WORK INSTRUCTION
Exactly as written, set down each line of the data below except its pictures.
[[ DATA TO PROCESS open ]]
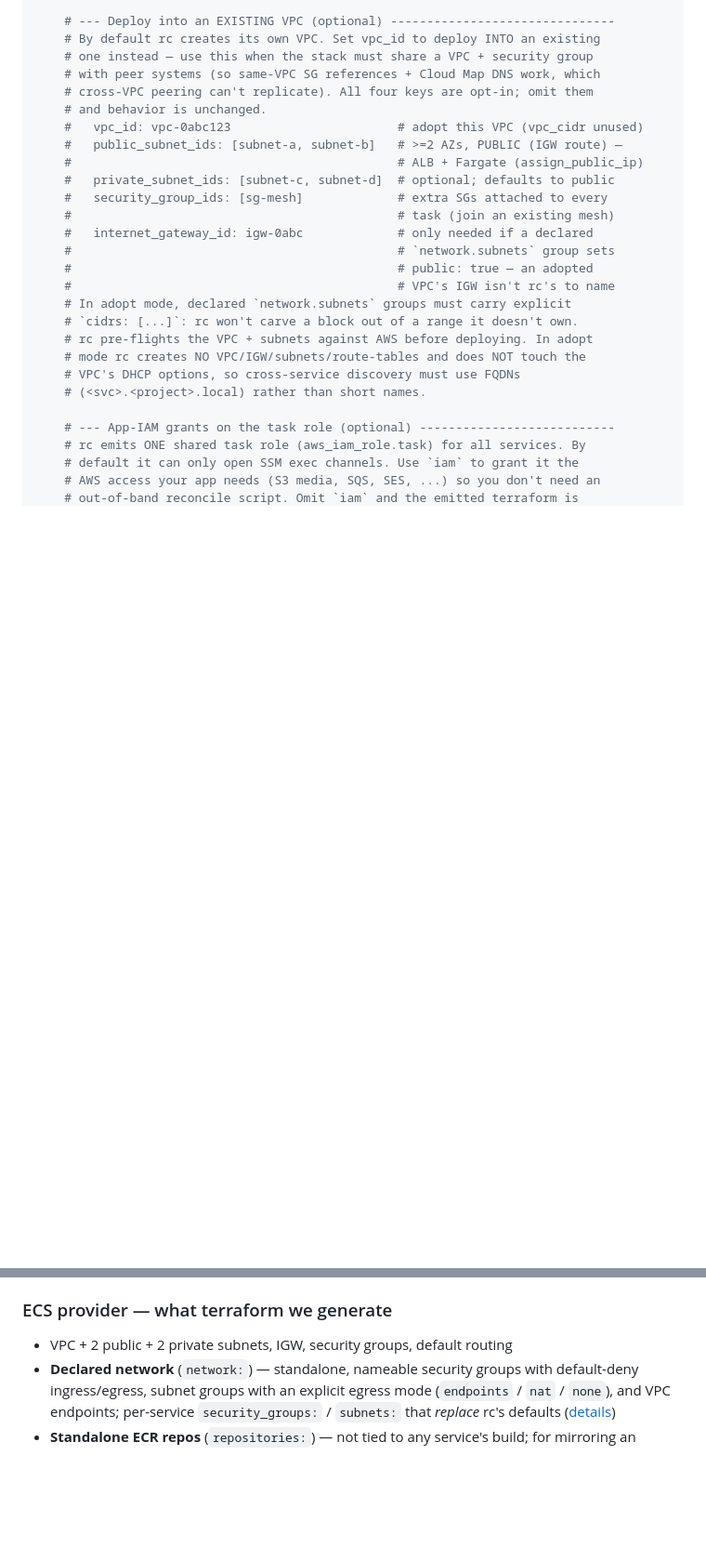
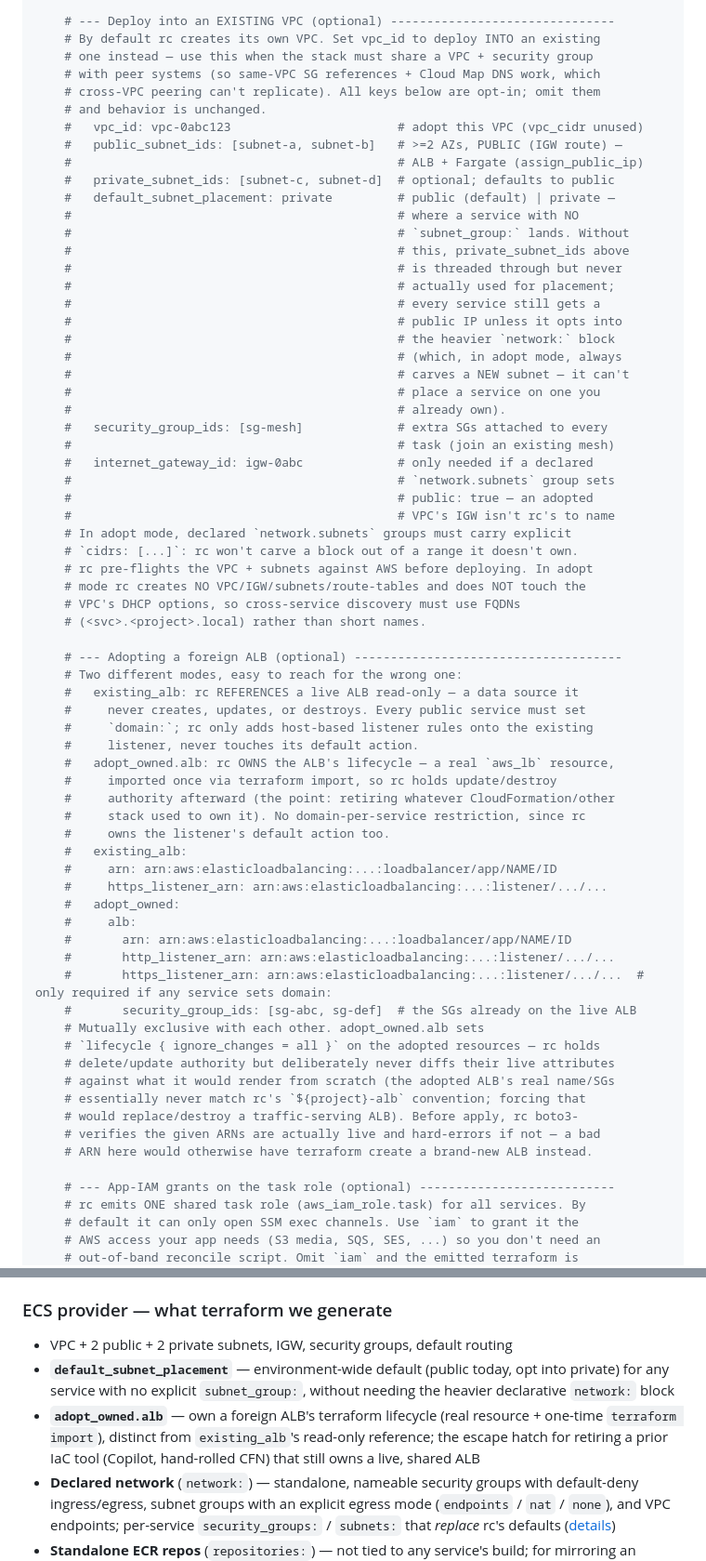
Before and after one commit to qosha1/remote-compose, a Markdown page: README.md, 2 parts joined by grey strips. Shown at 93% size. GitHub-like rendering; blank space fills up the shorter version.

Commit message:
docs(readme): document adopt_owned.alb and default_subnet_placement
Both shipped in ba803bc / d1417e0 with no doc update. Adds:
- default_subnet_placement next to private_subnet_ids in the existing-VPC
  block, since that's the key that makes private_subnet_ids do anything for
  default placement.
- A new "Adopting a foreign ALB" comment block contrasting existing_alb
  (read-only reference) against adopt_owned.alb (owned lifecycle + import),
  since the two are easy to reach for interchangeably and aren't.
- Two Feature index bullets so both are discoverable by scanning, not just
  by reading the rc.yml comment block.

```diff
--- a/README.md
+++ b/README.md
@@ -150,12 +150,25 @@ provider_config:
     # By default rc creates its own VPC. Set vpc_id to deploy INTO an existing
     # one instead — use this when the stack must share a VPC + security group
     # with peer systems (so same-VPC SG references + Cloud Map DNS work, which
-    # cross-VPC peering can't replicate). All four keys are opt-in; omit them
+    # cross-VPC peering can't replicate). All keys below are opt-in; omit them
     # and behavior is unchanged.
     #   vpc_id: vpc-0abc123                       # adopt this VPC (vpc_cidr unused)
     #   public_subnet_ids: [subnet-a, subnet-b]   # >=2 AZs, PUBLIC (IGW route) —
     #                                             # ALB + Fargate (assign_public_ip)
     #   private_subnet_ids: [subnet-c, subnet-d]  # optional; defaults to public
+    #   default_subnet_placement: private         # public (default) | private —
+    #                                             # where a service with NO
+    #                                             # `subnet_group:` lands. Without
+    #                                             # this, private_subnet_ids above
+    #                                             # is threaded through but never
+    #                                             # actually used for placement;
+    #                                             # every service still gets a
+    #                                             # public IP unless it opts into
+    #                                             # the heavier `network:` block
+    #                                             # (which, in adopt mode, always
+    #                                             # carves a NEW subnet — it can't
+    #                                             # place a service on one you
+    #                                             # already own).
     #   security_group_ids: [sg-mesh]             # extra SGs attached to every
     #                                             # task (join an existing mesh)
     #   internet_gateway_id: igw-0abc             # only needed if a declared
@@ -168,6 +181,35 @@ provider_config:
     # mode rc creates NO VPC/IGW/subnets/route-tables and does NOT touch the
     # VPC's DHCP options, so cross-service discovery must use FQDNs
     # (<svc>.<project>.local) rather than short names.
+
+    # --- Adopting a foreign ALB (optional) -------------------------------------
+    # Two different modes, easy to reach for the wrong one:
+    #   existing_alb: rc REFERENCES a live ALB read-only — a data source it
+    #     never creates, updates, or destroys. Every public service must set
+    #     `domain:`; rc only adds host-based listener rules onto the existing
+    #     listener, never touches its default action.
+    #   adopt_owned.alb: rc OWNS the ALB's lifecycle — a real `aws_lb` resource,
+    #     imported once via terraform import, so rc holds update/destroy
+    #     authority afterward (the point: retiring whatever CloudFormation/other
+    #     stack used to own it). No domain-per-service restriction, since rc
+    #     owns the listener's default action too.
+    #   existing_alb:
+    #     arn: arn:aws:elasticloadbalancing:...:loadbalancer/app/NAME/ID
+    #     https_listener_arn: arn:aws:elasticloadbalancing:...:listener/.../...
+    #   adopt_owned:
+    #     alb:
+    #       arn: arn:aws:elasticloadbalancing:...:loadbalancer/app/NAME/ID
+    #       http_listener_arn: arn:aws:elasticloadbalancing:...:listener/.../...
+    #       https_listener_arn: arn:aws:elasticloadbalancing:...:listener/.../...  # only required if any service sets domain:
+    #       security_group_ids: [sg-abc, sg-def]  # the SGs already on the live ALB
+    # Mutually exclusive with each other. adopt_owned.alb sets
+    # `lifecycle { ignore_changes = all }` on the adopted resources — rc holds
+    # delete/update authority but deliberately never diffs their live attributes
+    # against what it would render from scratch (the adopted ALB's real name/SGs
+    # essentially never match rc's `${project}-alb` convention; forcing that
+    # would replace/destroy a traffic-serving ALB). Before apply, rc boto3-
+    # verifies the given ARNs are actually live and hard-errors if not — a bad
+    # ARN here would otherwise have terraform create a brand-new ALB instead.
 
     # --- App-IAM grants on the task role (optional) ---------------------------
     # rc emits ONE shared task role (aws_iam_role.task) for all services. By
@@ -538,6 +580,8 @@ What's built and live-verified on the `portable-deploy` branch:
 ### ECS provider — what terraform we generate
 
 - VPC + 2 public + 2 private subnets, IGW, security groups, default routing
+- **`default_subnet_placement`** — environment-wide default (public today, opt into private) for any service with no explicit `subnet_group:`, without needing the heavier declarative `network:` block
+- **`adopt_owned.alb`** — own a foreign ALB's terraform lifecycle (real resource + one-time `terraform import`), distinct from `existing_alb`'s read-only reference; the escape hatch for retiring a prior IaC tool (Copilot, hand-rolled CFN) that still owns a live, shared ALB
 - **Declared network** (`network:`) — standalone, nameable security groups with default-deny ingress/egress, subnet groups with an explicit egress mode (`endpoints` / `nat` / `none`), and VPC endpoints; per-service `security_groups:` / `subnets:` that *replace* rc's defaults ([details](#declared-network--standalone-security-groups-private-subnets-vpc-endpoints))
 - **Standalone ECR repos** (`repositories:`) — not tied to any service's build; for mirroring an upstream image into a NAT-free segment
 - **Declared task roles** (`iam_roles:`) — opt-in per-service IAM instead of one shared task role every service inherits; the shared `${project}-task` role stays exactly as it was for anything that doesn't opt in ([details](#declared-task-roles--per-service-iam-instead-of-one-shared-role))
```
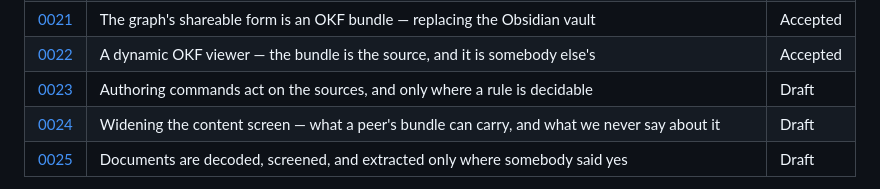
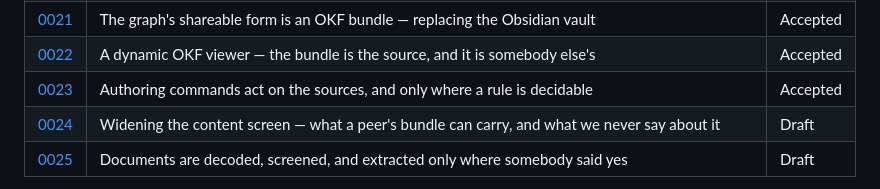
Before and after one commit to OffeneDatenmodellierung/Roteiro, a Markdown page: docs/adr/README.md, the part around the change. Rendered like a GitHub page.

Commit message:
docs(adr): the index said Draft while the ADR said Accepted
Raised by review of #790. Bumping ADR-0023 to Accepted left
`docs/adr/README.md` still listing it as `Draft`, so this PR published
two contradictory lifecycle states for one decision.

**Nothing noticed**, which is the more useful half. `roteiro check`
gates ADR links, `@rto:` annotations, and the three places a version has
to agree — but not the index table, so the repository's own status
summary is free to disagree with the documents it summarises.

Correcting the row by hand here is exactly the manual step ADR-0023's
`index` verb exists to remove, and its absence producing a contradiction
inside the very PR that accepts that ADR is the argument for doing it
next rather than fifth.

Co-Authored-By: Claude Opus 5 (1M context) <noreply@anthropic.com>
Claude-Session: https://claude.ai/code/session_019dysQ4Q5Emb1XAbMuMEwA2

```diff
--- a/docs/adr/README.md
+++ b/docs/adr/README.md
@@ -28,7 +28,7 @@
 | [0020](0020-build-capable-sandboxed-execution.md) | Build-capable sandboxed execution — running the repository's own build, and the non-goal it narrows | Draft |
 | [0021](0021-open-knowledge-format-bundle.md) | The graph's shareable form is an OKF bundle — replacing the Obsidian vault | Accepted |
 | [0022](0022-dynamic-okf-viewer.md) | A dynamic OKF viewer — the bundle is the source, and it is somebody else's | Accepted |
-| [0023](0023-authoring-commands.md) | Authoring commands act on the sources, and only where a rule is decidable | Draft |
+| [0023](0023-authoring-commands.md) | Authoring commands act on the sources, and only where a rule is decidable | Accepted |
 | [0024](0024-screening-widened.md) | Widening the content screen — what a peer's bundle can carry, and what we never say about it | Draft |
 | [0025](0025-document-extraction-consent.md) | Documents are decoded, screened, and extracted only where somebody said yes | Draft |
 
```
Also changed, not shown: docs/adr/0023-authoring-commands.md (+1 -1 lines).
[[ DATA TO PROCESS closed ]]
RESULT FOR THIS EXERCISE
Before and after one commit to qosha1/remote-compose, a Markdown page: README.md, 2 parts joined by grey strips. Shown at 93% size. GitHub-like rendering; blank space fills up the shorter version.

Commit message:
docs(readme): document adopt_owned.alb and default_subnet_placement
Both shipped in ba803bc / d1417e0 with no doc update. Adds:
- default_subnet_placement next to private_subnet_ids in the existing-VPC
  block, since that's the key that makes private_subnet_ids do anything for
  default placement.
- A new "Adopting a foreign ALB" comment block contrasting existing_alb
  (read-only reference) against adopt_owned.alb (owned lifecycle + import),
  since the two are easy to reach for interchangeably and aren't.
- Two Feature index bullets so both are discoverable by scanning, not just
  by reading the rc.yml comment block.

```diff
--- a/README.md
+++ b/README.md
@@ -150,12 +150,25 @@ provider_config:
     # By default rc creates its own VPC. Set vpc_id to deploy INTO an existing
     # one instead — use this when the stack must share a VPC + security group
     # with peer systems (so same-VPC SG references + Cloud Map DNS work, which
-    # cross-VPC peering can't replicate). All four keys are opt-in; omit them
+    # cross-VPC peering can't replicate). All keys below are opt-in; omit them
     # and behavior is unchanged.
     #   vpc_id: vpc-0abc123                       # adopt this VPC (vpc_cidr unused)
     #   public_subnet_ids: [subnet-a, subnet-b]   # >=2 AZs, PUBLIC (IGW route) —
     #                                             # ALB + Fargate (assign_public_ip)
     #   private_subnet_ids: [subnet-c, subnet-d]  # optional; defaults to public
+    #   default_subnet_placement: private         # public (default) | private —
+    #                                             # where a service with NO
+    #                                             # `subnet_group:` lands. Without
+    #                                             # this, private_subnet_ids above
+    #                                             # is threaded through but never
+    #                                             # actually used for placement;
+    #                                             # every service still gets a
+    #                                             # public IP unless it opts into
+    #                                             # the heavier `network:` block
+    #                                             # (which, in adopt mode, always
+    #                                             # carves a NEW subnet — it can't
+    #                                             # place a service on one you
+    #                                             # already own).
     #   security_group_ids: [sg-mesh]             # extra SGs attached to every
     #                                             # task (join an existing mesh)
     #   internet_gateway_id: igw-0abc             # only needed if a declared
@@ -168,6 +181,35 @@ provider_config:
     # mode rc creates NO VPC/IGW/subnets/route-tables and does NOT touch the
     # VPC's DHCP options, so cross-service discovery must use FQDNs
     # (<svc>.<project>.local) rather than short names.
+
+    # --- Adopting a foreign ALB (optional) -------------------------------------
+    # Two different modes, easy to reach for the wrong one:
+    #   existing_alb: rc REFERENCES a live ALB read-only — a data source it
+    #     never creates, updates, or destroys. Every public service must set
+    #     `domain:`; rc only adds host-based listener rules onto the existing
+    #     listener, never touches its default action.
+    #   adopt_owned.alb: rc OWNS the ALB's lifecycle — a real `aws_lb` resource,
+    #     imported once via terraform import, so rc holds update/destroy
+    #     authority afterward (the point: retiring whatever CloudFormation/other
+    #     stack used to own it). No domain-per-service restriction, since rc
+    #     owns the listener's default action too.
+    #   existing_alb:
+    #     arn: arn:aws:elasticloadbalancing:...:loadbalancer/app/NAME/ID
+    #     https_listener_arn: arn:aws:elasticloadbalancing:...:listener/.../...
+    #   adopt_owned:
+    #     alb:
+    #       arn: arn:aws:elasticloadbalancing:...:loadbalancer/app/NAME/ID
+    #       http_listener_arn: arn:aws:elasticloadbalancing:...:listener/.../...
+    #       https_listener_arn: arn:aws:elasticloadbalancing:...:listener/.../...  # only required if any service sets domain:
+    #       security_group_ids: [sg-abc, sg-def]  # the SGs already on the live ALB
+    # Mutually exclusive with each other. adopt_owned.alb sets
+    # `lifecycle { ignore_changes = all }` on the adopted resources — rc holds
+    # delete/update authority but deliberately never diffs their live attributes
+    # against what it would render from scratch (the adopted ALB's real name/SGs
+    # essentially never match rc's `${project}-alb` convention; forcing that
+    # would replace/destroy a traffic-serving ALB). Before apply, rc boto3-
+    # verifies the given ARNs are actually live and hard-errors if not — a bad
+    # ARN here would otherwise have terraform create a brand-new ALB instead.
 
     # --- App-IAM grants on the task role (optional) ---------------------------
     # rc emits ONE shared task role (aws_iam_role.task) for all services. By
@@ -538,6 +580,8 @@ What's built and live-verified on the `portable-deploy` branch:
 ### ECS provider — what terraform we generate
 
 - VPC + 2 public + 2 private subnets, IGW, security groups, default routing
+- **`default_subnet_placement`** — environment-wide default (public today, opt into private) for any service with no explicit `subnet_group:`, without needing the heavier declarative `network:` block
+- **`adopt_owned.alb`** — own a foreign ALB's terraform lifecycle (real resource + one-time `terraform import`), distinct from `existing_alb`'s read-only reference; the escape hatch for retiring a prior IaC tool (Copilot, hand-rolled CFN) that still owns a live, shared ALB
 - **Declared network** (`network:`) — standalone, nameable security groups with default-deny ingress/egress, subnet groups with an explicit egress mode (`endpoints` / `nat` / `none`), and VPC endpoints; per-service `security_groups:` / `subnets:` that *replace* rc's defaults ([details](#declared-network--standalone-security-groups-private-subnets-vpc-endpoints))
 - **Standalone ECR repos** (`repositories:`) — not tied to any service's build; for mirroring an upstream image into a NAT-free segment
 - **Declared task roles** (`iam_roles:`) — opt-in per-service IAM instead of one shared task role every service inherits; the shared `${project}-task` role stays exactly as it was for anything that doesn't opt in ([details](#declared-task-roles--per-service-iam-instead-of-one-shared-role))
```
Before and after one commit to OffeneDatenmodellierung/Roteiro, a Markdown page: docs/adr/README.md, the part around the change. Rendered like a GitHub page.

Commit message:
docs(adr): the index said Draft while the ADR said Accepted
Raised by review of #790. Bumping ADR-0023 to Accepted left
`docs/adr/README.md` still listing it as `Draft`, so this PR published
two contradictory lifecycle states for one decision.

**Nothing noticed**, which is the more useful half. `roteiro check`
gates ADR links, `@rto:` annotations, and the three places a version has
to agree — but not the index table, so the repository's own status
summary is free to disagree with the documents it summarises.

Correcting the row by hand here is exactly the manual step ADR-0023's
`index` verb exists to remove, and its absence producing a contradiction
inside the very PR that accepts that ADR is the argument for doing it
next rather than fifth.

Co-Authored-By: Claude Opus 5 (1M context) <noreply@anthropic.com>
Claude-Session: https://claude.ai/code/session_019dysQ4Q5Emb1XAbMuMEwA2

```diff
--- a/docs/adr/README.md
+++ b/docs/adr/README.md
@@ -28,7 +28,7 @@
 | [0020](0020-build-capable-sandboxed-execution.md) | Build-capable sandboxed execution — running the repository's own build, and the non-goal it narrows | Draft |
 | [0021](0021-open-knowledge-format-bundle.md) | The graph's shareable form is an OKF bundle — replacing the Obsidian vault | Accepted |
 | [0022](0022-dynamic-okf-viewer.md) | A dynamic OKF viewer — the bundle is the source, and it is somebody else's | Accepted |
-| [0023](0023-authoring-commands.md) | Authoring commands act on the sources, and only where a rule is decidable | Draft |
+| [0023](0023-authoring-commands.md) | Authoring commands act on the sources, and only where a rule is decidable | Accepted |
 | [0024](0024-screening-widened.md) | Widening the content screen — what a peer's bundle can carry, and what we never say about it | Draft |
 | [0025](0025-document-extraction-consent.md) | Documents are decoded, screened, and extracted only where somebody said yes | Draft |
 
```
Also changed, not shown: docs/adr/0023-authoring-commands.md (+1 -1 lines).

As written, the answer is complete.